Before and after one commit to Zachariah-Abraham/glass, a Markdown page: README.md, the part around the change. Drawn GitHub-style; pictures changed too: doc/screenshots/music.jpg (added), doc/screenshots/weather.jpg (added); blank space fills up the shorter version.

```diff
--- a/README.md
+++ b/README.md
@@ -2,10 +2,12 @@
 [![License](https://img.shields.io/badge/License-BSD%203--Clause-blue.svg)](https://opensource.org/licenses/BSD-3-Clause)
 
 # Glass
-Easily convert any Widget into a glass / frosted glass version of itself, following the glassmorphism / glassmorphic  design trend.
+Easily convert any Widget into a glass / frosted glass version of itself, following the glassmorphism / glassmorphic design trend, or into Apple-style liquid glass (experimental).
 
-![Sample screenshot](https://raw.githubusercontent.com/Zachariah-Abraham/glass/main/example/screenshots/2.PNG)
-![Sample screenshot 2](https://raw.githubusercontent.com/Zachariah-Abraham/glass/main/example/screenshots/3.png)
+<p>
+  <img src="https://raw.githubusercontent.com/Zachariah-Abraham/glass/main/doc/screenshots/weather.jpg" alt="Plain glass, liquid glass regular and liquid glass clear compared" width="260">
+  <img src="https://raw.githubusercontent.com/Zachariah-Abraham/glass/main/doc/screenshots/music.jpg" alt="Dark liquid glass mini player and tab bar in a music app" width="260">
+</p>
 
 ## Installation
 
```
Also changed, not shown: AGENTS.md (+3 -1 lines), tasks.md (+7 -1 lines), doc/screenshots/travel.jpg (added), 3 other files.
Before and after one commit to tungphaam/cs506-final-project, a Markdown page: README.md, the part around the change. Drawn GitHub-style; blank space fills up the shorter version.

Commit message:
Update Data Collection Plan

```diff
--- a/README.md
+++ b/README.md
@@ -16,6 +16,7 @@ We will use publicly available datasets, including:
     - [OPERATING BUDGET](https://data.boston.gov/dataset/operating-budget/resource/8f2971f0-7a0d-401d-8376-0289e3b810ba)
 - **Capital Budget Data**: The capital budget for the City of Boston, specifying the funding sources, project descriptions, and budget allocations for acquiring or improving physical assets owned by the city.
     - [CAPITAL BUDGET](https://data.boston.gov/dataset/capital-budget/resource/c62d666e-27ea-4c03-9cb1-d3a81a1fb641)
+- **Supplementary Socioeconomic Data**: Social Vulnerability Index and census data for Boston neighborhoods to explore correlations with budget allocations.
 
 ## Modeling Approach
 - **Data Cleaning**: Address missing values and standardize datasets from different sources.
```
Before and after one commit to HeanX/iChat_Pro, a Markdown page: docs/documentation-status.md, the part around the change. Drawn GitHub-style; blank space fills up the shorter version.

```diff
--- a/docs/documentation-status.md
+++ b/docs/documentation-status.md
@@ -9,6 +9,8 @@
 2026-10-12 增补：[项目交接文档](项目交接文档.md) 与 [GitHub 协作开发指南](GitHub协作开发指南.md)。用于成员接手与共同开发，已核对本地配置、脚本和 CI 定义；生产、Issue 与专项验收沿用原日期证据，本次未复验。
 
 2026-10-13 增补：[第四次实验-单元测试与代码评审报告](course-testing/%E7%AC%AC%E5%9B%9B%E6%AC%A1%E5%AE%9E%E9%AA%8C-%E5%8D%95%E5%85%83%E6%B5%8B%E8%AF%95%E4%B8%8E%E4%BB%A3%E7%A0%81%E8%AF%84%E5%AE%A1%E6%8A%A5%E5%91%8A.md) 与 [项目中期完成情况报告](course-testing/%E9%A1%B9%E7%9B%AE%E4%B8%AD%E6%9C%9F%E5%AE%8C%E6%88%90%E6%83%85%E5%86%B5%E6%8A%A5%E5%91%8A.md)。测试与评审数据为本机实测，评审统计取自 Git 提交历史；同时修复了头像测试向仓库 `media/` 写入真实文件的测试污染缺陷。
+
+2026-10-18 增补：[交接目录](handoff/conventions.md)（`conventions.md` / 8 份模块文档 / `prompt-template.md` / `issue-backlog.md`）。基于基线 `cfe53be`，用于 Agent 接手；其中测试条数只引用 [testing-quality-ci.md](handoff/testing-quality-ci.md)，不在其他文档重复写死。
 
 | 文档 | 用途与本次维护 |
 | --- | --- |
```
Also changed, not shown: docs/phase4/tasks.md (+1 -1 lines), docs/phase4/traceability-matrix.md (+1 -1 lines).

━━━━━━

Instructions for the task> Your answer should be every line from the material above in which the word "https" appears.

Answer section>
 [![License](https://img.shields.io/badge/License-BSD%203--Clause-blue.svg)](https://opensource.org/licenses/BSD-3-Clause)
-![Sample screenshot](https://raw.githubusercontent.com/Zachariah-Abraham/glass/main/example/screenshots/2.PNG)
-![Sample screenshot 2](https://raw.githubusercontent.com/Zachariah-Abraham/glass/main/example/screenshots/3.png)
+  <img src="https://raw.githubusercontent.com/Zachariah-Abraham/glass/main/doc/screenshots/weather.jpg" alt="Plain glass, liquid glass regular and liquid glass clear compared" width="260">
+  <img src="https://raw.githubusercontent.com/Zachariah-Abraham/glass/main/doc/screenshots/music.jpg" alt="Dark liquid glass mini player and tab bar in a music app" width="260">
     - [OPERATING BUDGET](https://data.boston.gov/dataset/operating-budget/resource/8f2971f0-7a0d-401d-8376-0289e3b810ba)
     - [CAPITAL BUDGET](https://data.boston.gov/dataset/capital-budget/resource/c62d666e-27ea-4c03-9cb1-d3a81a1fb641)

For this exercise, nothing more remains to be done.